Thursday marks the two-month anniversary of the worst day of his life, the day he thought his life was over, when he had surgery to remove his spleen and part of his pancreas after a cancerous tumor was discovered due to internal bleeding.
The diagnosis -- pancreatic neuroendocrine tumor -- sounds fatal, but Rose was told he has a rare form that is treatable. His next scan to ensure the cancer was taken out with the surgery is Sept. 18.
Two weeks ago, Rose was cleared to go on the road for the final six days of the evaluation/recruiting period. He went back to Las Vegas for four days -- the city where he was originally diagnosed -- and to Los Angeles for two.
"I feel great,'' Rose said. "It's hard to believe it.''
While most college coaches lamented the end of the July period, when play tends to be ragged, Rose couldn't get enough of sitting in a gym watching hoops. The alternative was unthinkable.
"I was just so excited to be out,'' Rose said. "The first part of the recruiting period I was just calling and monitoring. I was at home resting and that was good."
Rose said he is more aware of his body, meaning he has to stay true to a strict daily exercise regimen. He said he's conscious of his weight, and as a result of being more conscious of his health, he has even more energy.
"My energy level is noticeably higher than it was three months ago.

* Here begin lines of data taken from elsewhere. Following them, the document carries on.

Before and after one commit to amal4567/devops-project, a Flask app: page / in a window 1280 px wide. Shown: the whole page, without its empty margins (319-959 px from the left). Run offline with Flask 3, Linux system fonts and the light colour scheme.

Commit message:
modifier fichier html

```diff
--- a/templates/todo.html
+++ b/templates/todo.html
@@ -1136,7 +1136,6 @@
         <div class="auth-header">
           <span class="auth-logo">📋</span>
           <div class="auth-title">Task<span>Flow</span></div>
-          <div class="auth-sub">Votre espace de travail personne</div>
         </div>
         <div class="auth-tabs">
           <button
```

I don't miss my spleen," Rose said in jest. "My passion and enthusiasm for the season is higher than it's ever been."
Rose said his sleeping habits have improved because he's not idle. He's been running around so much the past few weeks that when he has to go to sleep, he does.
But that doesn't mask his anxiety over his next scan.

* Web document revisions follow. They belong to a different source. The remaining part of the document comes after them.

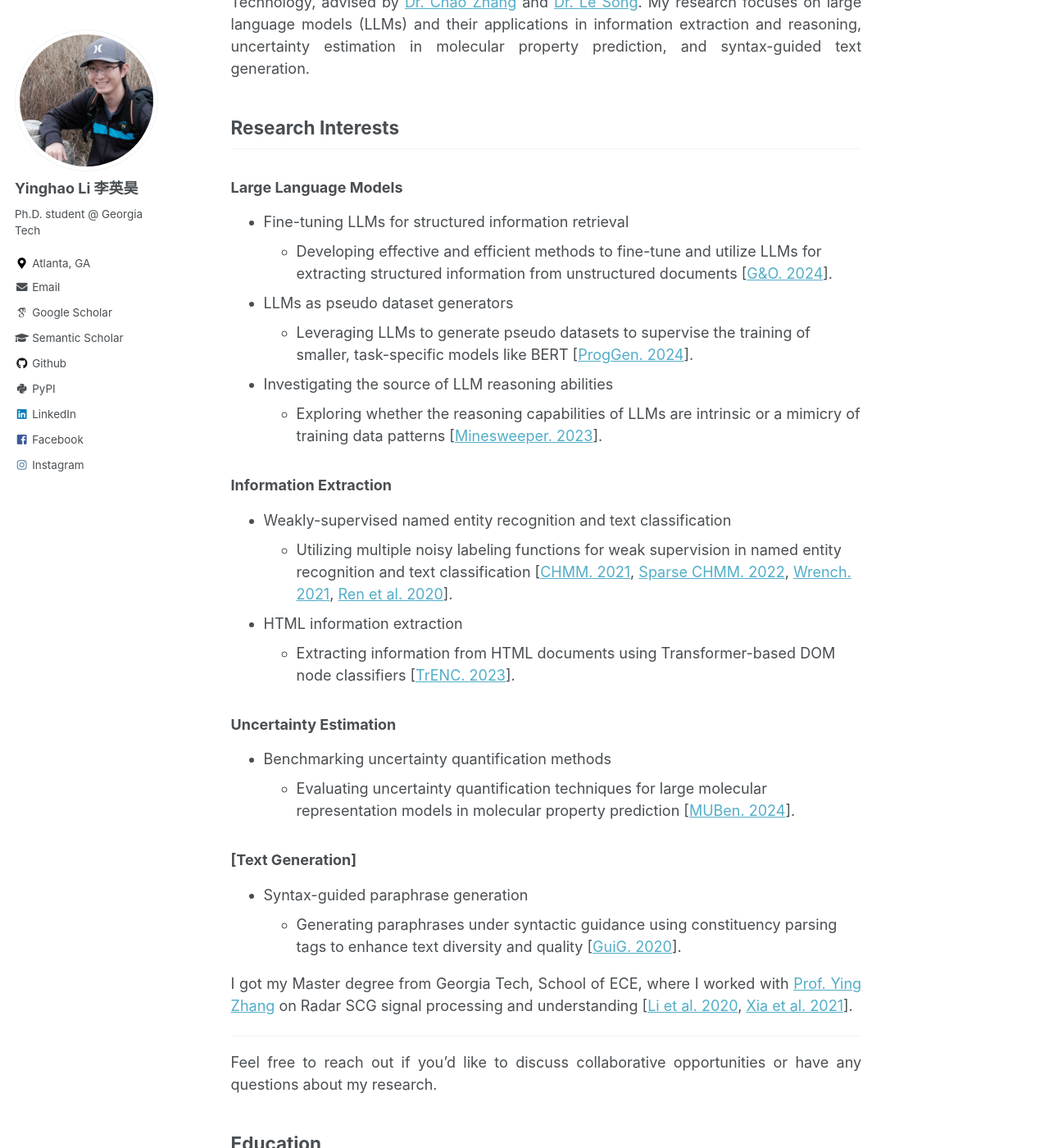
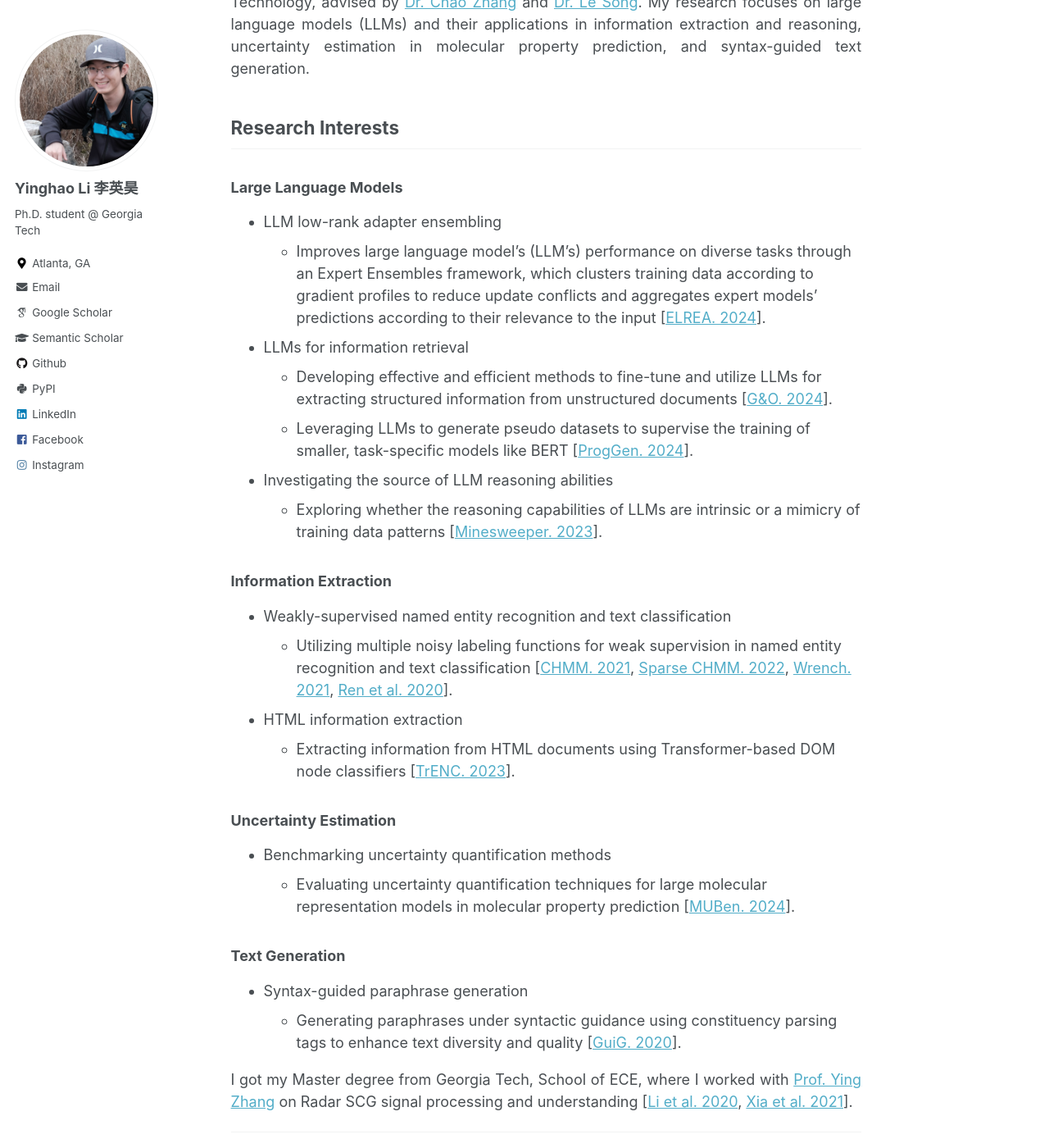
Before and after one commit to Yinghao-Li/Yinghao-Li.github.io, a Jekyll site: the page built from _pages/about.md, in a window 1280 px wide and 1400 px high, scrolled down 255 px. Shown: the whole window at 82% size. Built offline with Jekyll 4.4.1, drawn with Linux system fonts in a browser that asks for light colours; some web fonts are replaced.

Commit message:
update website

```diff
--- a/_pages/about.md
+++ b/_pages/about.md
@@ -21,9 +21,10 @@ Research Interests
 
 ### Large Language Models
 
-- Fine-tuning LLMs for structured information retrieval
+- LLM low-rank adapter ensembling
+  - Improves large language model’s (LLM’s) performance on diverse tasks through an Expert Ensembles framework, which clusters training data according to gradient profiles to reduce update conflicts and aggregates expert models’ predictions according to their relevance to the input [[ELREA. 2024](https://openreview.net/forum?id=l0gZS0sAlf)].
+- LLMs for information retrieval
   - Developing effective and efficient methods to fine-tune and utilize LLMs for extracting structured information from unstructured documents [[G&O. 2024](https://arxiv.org/abs/2402.13364)].
-- LLMs as pseudo dataset generators
   - Leveraging LLMs to generate pseudo datasets to supervise the training of smaller, task-specific models like BERT [[ProgGen. 2024](https://arxiv.org/abs/2403.11103)].
 - Investigating the source of LLM reasoning abilities
   - Exploring whether the reasoning capabilities of LLMs are intrinsic or a mimicry of training data patterns [[Minesweeper. 2023](https://arxiv.org/abs/2311.07387)].
@@ -40,7 +41,7 @@ Research Interests
 - Benchmarking uncertainty quantification methods
   - Evaluating uncertainty quantification techniques for large molecular representation models in molecular property prediction [[MUBen. 2024](https://arxiv.org/abs/2306.10060)].
 
-### [Text Generation]
+### Text Generation
 
 - Syntax-guided paraphrase generation
   - Generating paraphrases under syntactic guidance using constituency parsing tags to enhance text diversity and quality [[GuiG. 2020](https://arxiv.org/abs/2010.01737)].
```
Also changed, not shown: 1 other file.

"I'm nervous about what's going to happen and how it will work out,'' Rose said. "But it's a miracle that it's two months from the surgery. We're not that far away. It just happened. This is all amazing.''
• There is some non-news to update:

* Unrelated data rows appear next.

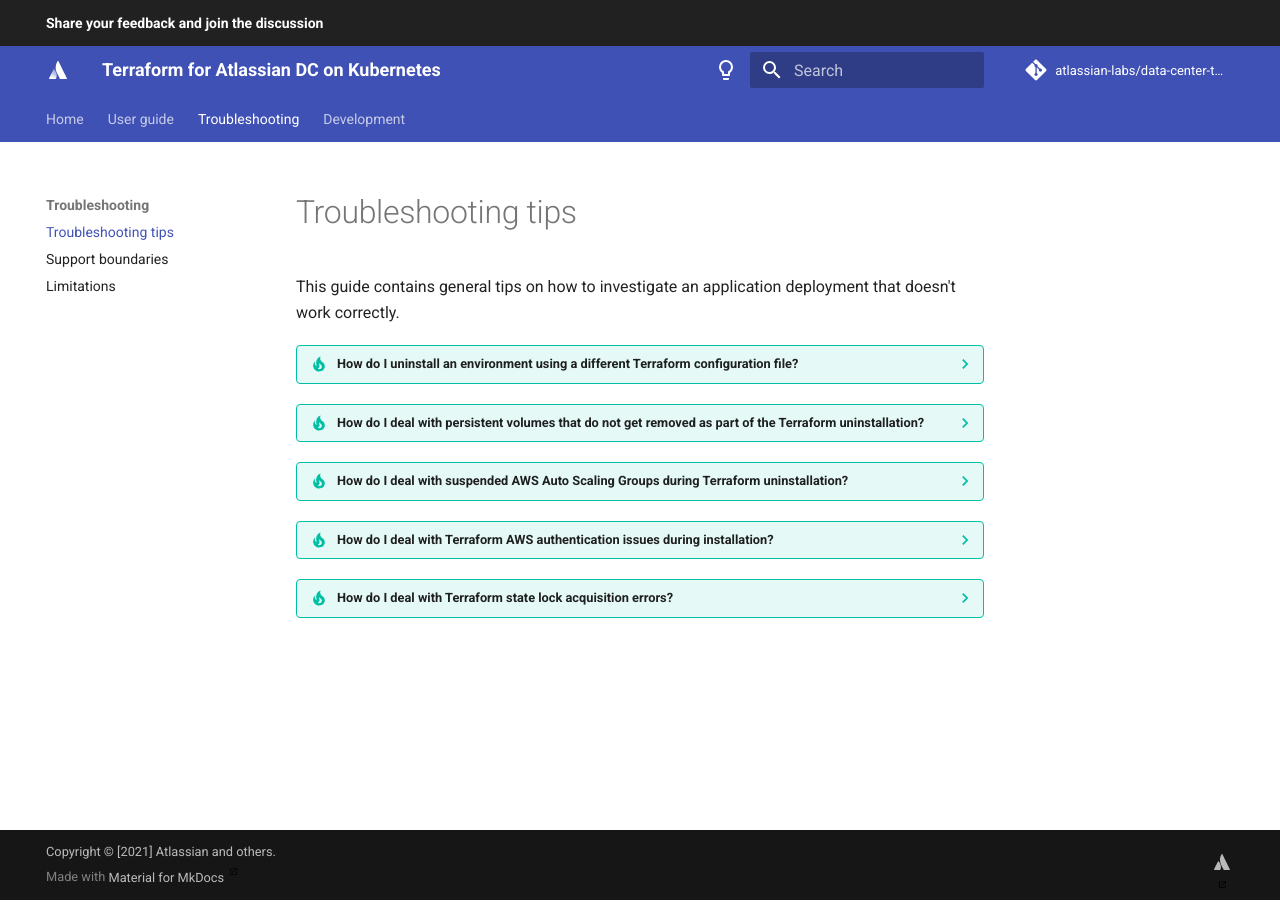
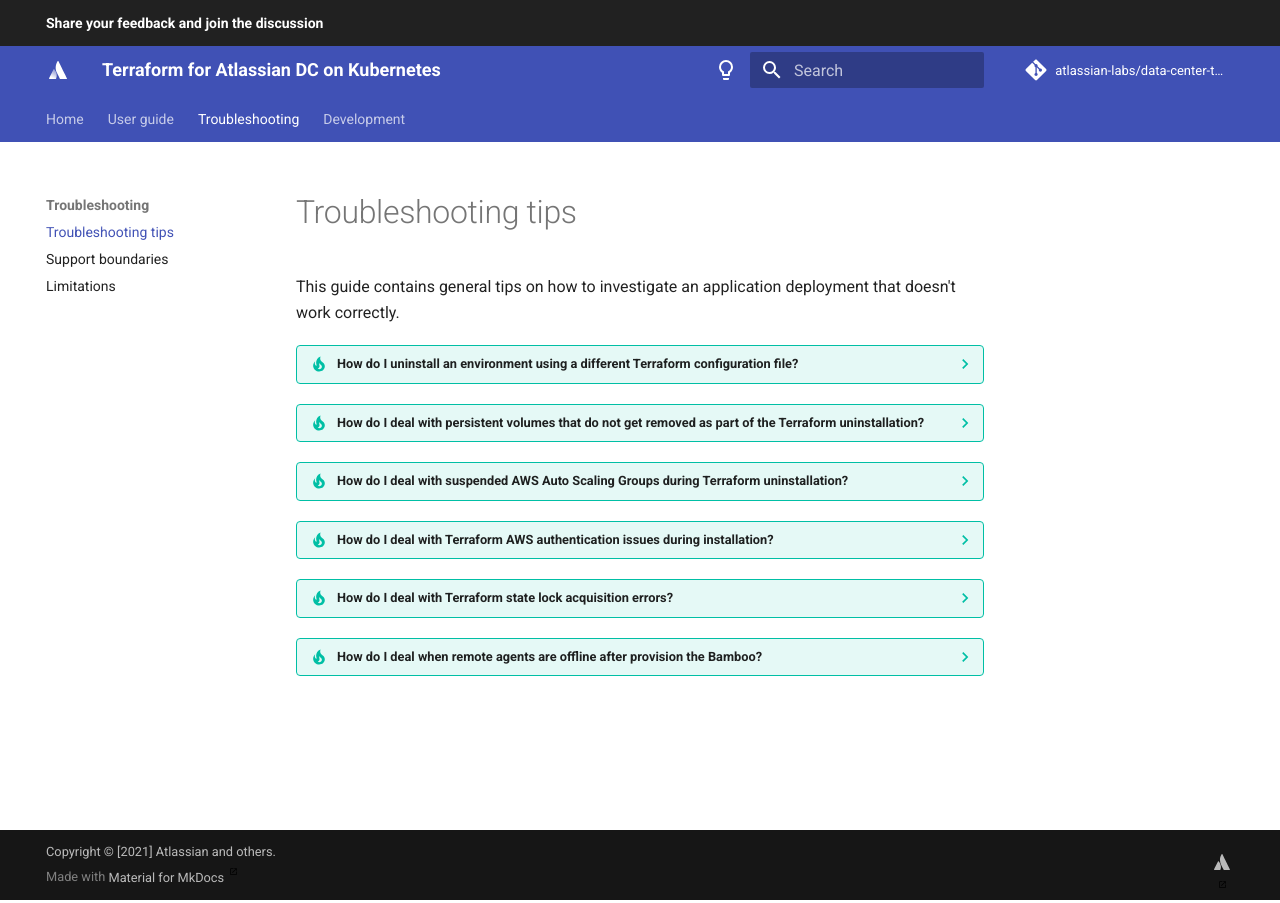
Before and after one commit to atlassian-labs/data-center-terraform, an MkDocs documentation site: the page built from docs/docs/troubleshooting/TROUBLESHOOTING.md, in a window 1280 px wide. Built offline with MkDocs 1.6.1 and Material for MkDocs 9.7.7, drawn with Linux system fonts in a browser that asks for light colours; comment, search, counter and statistics services are not loaded; some of the changed lines change nothing that is shown.

Commit message:
TFKUBE-246: Add the scenario of offline remote agents into troubleshooting page

```diff
--- a/docs/docs/troubleshooting/TROUBLESHOOTING.md
+++ b/docs/docs/troubleshooting/TROUBLESHOOTING.md
@@ -102,3 +102,17 @@
     Where `<ID>` is the value that appears in the error message.
 
     There are two Terraform locks; one for the infrastructure and another for Terraform state. If you are still experiencing lock issues, change the directory to `./modules/tfstate` and retry the same command.
+
+
+??? tip "How do I deal when remote agents are offline after provision the Bamboo?"
+
+    **Symptom**
+
+    The remote agents are installed but remain offline after installation.
+
+    **Solution**
+
+    1. Open the Bamboo application in the browser and login as `administrator`.
+    2. Go to `Agents` page and select `Agent authentication` tab.
+    3. Select `All` and press `Approve access` button.
+    4. Wait until all remote agents get online.
```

Colorado coach Jeff Bzdelik still hasn't heard from Minnesota about being the top assistant for the Timberwolves' next coach. If he does get the call, according to multiple sources, then he's likely gone and assistant Steve McClain would be the top choice to replace him.
Meanwhile, Connecticut officials say there is no update on incoming freshman Ater Majok's eligibility. Majok is part of a wider investigation into the Huskies' relationship with former agent/manager Josh Nochimson. Nochimson was also involved with one-time UConn player/student Nate Miles.
• Butler left Tuesday for a 10-day trip to Italy. Head coach Brad Stevens said from that country Wednesday that he gave Gordon Hayward and Shelvin Mack the week off after they returned from winning the gold medal at the Under-19 FIBA World Championships in New Zealand. The Bulldogs are a favorite in the Horizon League and are a threat for a deep March run.
Butler's schedule is challenging, with a game against Minnesota in the first round of the 76 Classic in Anaheim, Calif. (likely UCLA is next if the Bruins get past Portland); home games against Ohio State, Xavier, Davidson and a BracketBuster to be determined; road games at Northwestern, UAB, Ball State and Evansville; and a neutral-site game against Georgetown (my sleeper to possibly win the Big East) for the Jimmy V Classic in New York on Dec. 8.
• The NIT Season Tip-Off is about two weeks away from announcing its bracket. The headline teams are Duke, Connecticut, LSU and Arizona State. I would be shocked if Duke and Connecticut are not on opposite sides of the bracket, setting up a potential showdown for the title at Madison Square Garden.
• The Coaches vs. Cancer Classic is also close to putting its bracket together for the Big Apple, with the possibility that North Carolina could play Cal in one semifinal and Syracuse face Ohio State in the other. Getting the Cuse in a final in New York would be advantageous for attendance purposes. The CBE Classic will also be announced soon, with the semifinals in Kansas City likely pitting Texas against Iowa and Pitt against Wichita State.